Pastor Jonathan uses his experience tackling Ebola to fight COVID-19 in the DRC
“My childhood was not easy. I lost my father when I was two-years-old. My mother wasn’t around so I became an orphan. Living without parents is like hell on earth,” says Pastor Jonathan Apua, now in his late 40s. “Nothing was easy without my parents. What I lived through in my childhood, I never want to see another child go through it. This is what inspires my work.”
Pastor Jonathan has spent his life in Goma, a city in the eastern region of the Democratic Republic of the Congo (DRC). Over the last 40 years, the region has been gripped by 11 distinct Ebola outbreaks, marking the second largest ever outbreak outside West Africa in 2018. Ebola disproportionately affected children in the region with 30 per cent of the cases in kids. In 2020, UNICEF reported that around 1,000 children were suffering from Ebola, about 7,000 kids were separated from their families, and more than 2,500 others lost their parents to the deadly disease, known for killing two-thirds of those who contract it.
Despite Ebola’s toll, many people didn’t believe the disease was real and suspected ambulances and vaccines or other injections caused Ebola in the DRC. Similarly, people are doubting COVID-19 in his community as well. As a local leader - a long-time pastor in a church and a prominent elder - Pastor Jonathan believed he had a role to play in educating his community about Ebola and how to prevent it.
Above all, it’s his own challenging childhood as an orphan that inspires him to help prevent disease outbreaks, from Ebola to COVID-19, in his community: to spare children from becoming orphans. “It’s so painful to watch a child suffer. I need to save lives. I need to get ahead of this,” the pastor said to himself years ago. And so, he did.
Before Ebola even reached his city, Pastor Jonathan had already participated in World Vision’s workshops on Ebola prevention and management at the community-level. “Above all, I learned how to communicate. Communicating is not superficial. Real communication is talking about things in a clear, accurate, and precise manner.”
World Vision helped the charismatic pastor refine his communication skills, and learn how to detect the diseases, and prevent it through communication and education. “The first case we identified [in our community] was thanks to the training from World Vision. We saved our province on the basis of that same knowledge.”
By the end of 2020, the Ebola outbreak was over and fewer than 10 cases have been recorded so far this year. Pastor Jonathan is using his experience educating his community about Ebola to tackle COVID-19, an encroaching threat in the eastern DRC.
“I’m a pastor, but I’m also a humanitarian. I live with and in my community. I want to see my community safe from all these diseases. My motivation is my strength.”
Disbelief and misconceptions were the biggest challenges he faced during his fight against Ebola. People were dying due to a lack of knowledge, he says. “People either didn’t know [about Ebola] or they were misled by a myth around them that said such diseases are spiritual,” the pastor explains. Many also believed that ambulances and vaccines infected people with Ebola.
“World Vision taught me how to understand different pandemics and viruses.
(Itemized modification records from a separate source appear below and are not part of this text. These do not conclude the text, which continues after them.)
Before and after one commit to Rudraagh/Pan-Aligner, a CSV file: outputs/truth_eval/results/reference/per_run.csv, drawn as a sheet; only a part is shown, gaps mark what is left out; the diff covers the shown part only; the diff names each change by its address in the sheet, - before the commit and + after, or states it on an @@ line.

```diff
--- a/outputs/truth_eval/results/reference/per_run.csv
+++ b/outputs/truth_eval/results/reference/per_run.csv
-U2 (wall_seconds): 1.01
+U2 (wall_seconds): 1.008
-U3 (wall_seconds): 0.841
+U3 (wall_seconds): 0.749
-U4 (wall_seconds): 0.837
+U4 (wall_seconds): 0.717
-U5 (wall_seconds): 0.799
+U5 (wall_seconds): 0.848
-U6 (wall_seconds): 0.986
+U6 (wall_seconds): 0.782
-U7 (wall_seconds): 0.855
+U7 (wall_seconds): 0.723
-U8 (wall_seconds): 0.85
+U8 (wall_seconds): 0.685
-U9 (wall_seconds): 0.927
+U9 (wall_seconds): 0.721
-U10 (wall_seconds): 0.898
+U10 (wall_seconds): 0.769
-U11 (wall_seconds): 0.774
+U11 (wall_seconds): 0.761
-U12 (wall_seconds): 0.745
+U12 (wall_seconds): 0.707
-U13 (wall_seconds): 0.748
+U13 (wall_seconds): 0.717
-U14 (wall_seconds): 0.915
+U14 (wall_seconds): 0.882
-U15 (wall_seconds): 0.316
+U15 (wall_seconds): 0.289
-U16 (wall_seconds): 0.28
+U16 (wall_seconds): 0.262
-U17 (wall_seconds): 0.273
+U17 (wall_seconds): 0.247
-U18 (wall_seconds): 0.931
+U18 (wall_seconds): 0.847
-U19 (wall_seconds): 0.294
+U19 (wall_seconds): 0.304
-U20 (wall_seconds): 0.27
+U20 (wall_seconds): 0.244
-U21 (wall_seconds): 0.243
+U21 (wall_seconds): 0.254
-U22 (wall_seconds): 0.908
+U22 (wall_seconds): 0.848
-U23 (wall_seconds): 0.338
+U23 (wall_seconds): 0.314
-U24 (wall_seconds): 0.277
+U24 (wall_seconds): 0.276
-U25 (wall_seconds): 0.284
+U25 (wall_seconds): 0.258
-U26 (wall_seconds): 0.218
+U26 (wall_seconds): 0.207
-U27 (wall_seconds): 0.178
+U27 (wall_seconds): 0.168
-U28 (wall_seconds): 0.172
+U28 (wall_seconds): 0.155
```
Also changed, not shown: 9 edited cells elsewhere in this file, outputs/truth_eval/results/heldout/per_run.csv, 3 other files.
As part of [World Vision’s] Channels of Hope programme, I was able to share my knowledge with others and speak confidently about these viruses. I saved lives.”
Pastor Jonathan continues to work with this programme, which is increasingly focused on COVID-19 prevention, and applying the valuable experience of fighting Ebola to this new invisible enemy.
“I teach people how to avoid [COVID-19] and prevent its transmission. How? By washing your hands. I explain to them that this virus is real and urge them to respect physical distancing,” he explains. “People are understanding that they had the wrong information [about Ebola]. They lacked information.”
The pastor is eager to avoid such roadblocks to COVID-19 prevention. He knows that speaking to people early and often is key to disease management. He goes door-to-door, practising physical distancing, to inform his community members about the threat of COVID-19, its symptoms, and how to prevent the disease. He wants his community to remember how unbelievable Ebola felt until it was too late with too many lives already lost – too many orphans.
“This work has also helped me learn to listen. Yes, truly listening to others allowed me to understand their pain… to comfort them,” Pastor Jonathan says. “But it also allowed me to pay it forward: I’ve taught my fellow pastors [about disease prevention] and asked them to follow my lead.”
Faith leaders play a critical role in their communities, even more so in times of crisis. World Vision International is responding to the COVID-19 pandemic in more than 70 countries worldwide, and has partnered with more than 124,000 faith leaders worldwide, including Pastor Jonathan, to ensure communities have fact-based health information.